The most expensive idea on the group’s list involves hiring private security for the Railyard. A guard would patrol the Railyard seven days a week, from 10 a.m. to 10 p.m., at an estimated cost of $95,400 per year. The security company would be paid for by Railyard gross receipts tax revenue.
The city of Santa Fe already pays for outside security officers at several of its facilities, including the Railyard parking garage.
Romero’s group is also recommending the city put a police officer on duty at the Railyard from noon to 10 p.m. on weekends during the “high” season of May through August. The officer would be hired from a list of overtime volunteers, so the department won’t be taking officers off the street for Railyard duty, Police Chief Ray Rael told the city’s Public Safety Committee.
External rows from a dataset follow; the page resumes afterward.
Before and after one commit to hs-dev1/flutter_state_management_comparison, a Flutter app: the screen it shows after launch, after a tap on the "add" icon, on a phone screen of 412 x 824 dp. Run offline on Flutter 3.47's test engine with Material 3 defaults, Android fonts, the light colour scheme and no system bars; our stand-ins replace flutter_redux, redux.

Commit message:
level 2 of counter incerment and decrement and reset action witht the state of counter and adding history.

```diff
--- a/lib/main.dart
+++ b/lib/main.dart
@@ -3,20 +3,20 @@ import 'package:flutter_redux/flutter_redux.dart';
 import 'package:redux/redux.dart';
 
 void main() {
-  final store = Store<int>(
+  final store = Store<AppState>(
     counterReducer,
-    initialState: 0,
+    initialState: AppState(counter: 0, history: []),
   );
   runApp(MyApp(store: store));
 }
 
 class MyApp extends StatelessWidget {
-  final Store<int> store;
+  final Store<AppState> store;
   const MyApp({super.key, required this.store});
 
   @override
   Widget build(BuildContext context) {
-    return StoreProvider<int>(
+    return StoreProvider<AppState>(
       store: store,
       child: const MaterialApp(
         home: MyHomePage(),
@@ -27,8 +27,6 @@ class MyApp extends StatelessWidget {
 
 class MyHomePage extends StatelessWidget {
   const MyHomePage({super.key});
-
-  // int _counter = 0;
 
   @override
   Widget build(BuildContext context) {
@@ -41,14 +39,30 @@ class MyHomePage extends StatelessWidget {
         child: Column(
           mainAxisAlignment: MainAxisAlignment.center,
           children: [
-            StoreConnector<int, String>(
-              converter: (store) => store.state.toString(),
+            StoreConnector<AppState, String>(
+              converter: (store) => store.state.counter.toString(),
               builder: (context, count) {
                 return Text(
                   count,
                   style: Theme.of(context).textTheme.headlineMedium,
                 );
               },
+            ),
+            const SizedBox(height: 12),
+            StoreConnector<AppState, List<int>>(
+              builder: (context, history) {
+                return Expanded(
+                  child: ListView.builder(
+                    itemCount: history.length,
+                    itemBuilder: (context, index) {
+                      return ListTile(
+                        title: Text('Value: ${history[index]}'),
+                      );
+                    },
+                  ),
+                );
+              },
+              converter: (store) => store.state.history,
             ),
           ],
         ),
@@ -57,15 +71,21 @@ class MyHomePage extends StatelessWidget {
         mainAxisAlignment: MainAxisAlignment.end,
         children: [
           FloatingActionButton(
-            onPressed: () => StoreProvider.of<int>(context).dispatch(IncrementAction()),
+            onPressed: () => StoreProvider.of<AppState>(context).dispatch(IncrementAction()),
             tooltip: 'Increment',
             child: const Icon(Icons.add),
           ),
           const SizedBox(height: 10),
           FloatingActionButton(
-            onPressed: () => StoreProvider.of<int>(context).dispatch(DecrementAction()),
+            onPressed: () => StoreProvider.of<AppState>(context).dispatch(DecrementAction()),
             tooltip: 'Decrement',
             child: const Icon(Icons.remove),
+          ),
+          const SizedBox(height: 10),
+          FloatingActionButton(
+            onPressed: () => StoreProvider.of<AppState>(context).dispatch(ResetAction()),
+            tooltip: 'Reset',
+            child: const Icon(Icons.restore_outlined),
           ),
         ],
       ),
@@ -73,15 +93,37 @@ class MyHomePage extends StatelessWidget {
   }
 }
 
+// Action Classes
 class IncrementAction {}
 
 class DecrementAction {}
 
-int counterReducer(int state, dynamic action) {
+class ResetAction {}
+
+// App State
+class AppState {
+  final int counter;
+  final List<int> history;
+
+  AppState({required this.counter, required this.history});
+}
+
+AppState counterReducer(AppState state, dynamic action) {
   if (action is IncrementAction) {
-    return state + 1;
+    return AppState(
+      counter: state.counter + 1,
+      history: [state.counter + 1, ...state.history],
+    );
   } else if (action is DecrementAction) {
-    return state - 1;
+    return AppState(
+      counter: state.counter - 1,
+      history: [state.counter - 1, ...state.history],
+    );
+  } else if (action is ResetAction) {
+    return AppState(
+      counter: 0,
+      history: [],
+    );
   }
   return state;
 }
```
The police department recently opened a new substation at the Santa Fe Depot in the Railyard, but Rael said it operates mainly as a base for bicycle patrol officers and isn’t manned all the time.
Other recommendations to reduce crime at the Railyard include:
♦ Formally prohibiting camping on city property. Activity in city parks is expected to stop when the parks close at 10 p.m., but city law doesn’t specifically prohibit camping.
♦ Installing four to six security cameras in the Railyard, the same kind slated for use later this year at trailheads and parks.
♦ Amending city law to prohibit people from possessing an open alcohol container in an unlicensed public space, aimed at helping Santa Fe police officers crack down on illegal public alcohol consumption. It’s already unlawful to drink alcohol in such an area, but police say it can be difficult to take action if they don’t actually see someone drinking.
♦ Creating ordinances to regulate liquor sales in the Railyard area. This would include monitoring store hours and prohibiting the sale of products between 6 and 9 p.m., as well as the sale of “single” bottle of spirits, beer and malt liquor and cold beverages.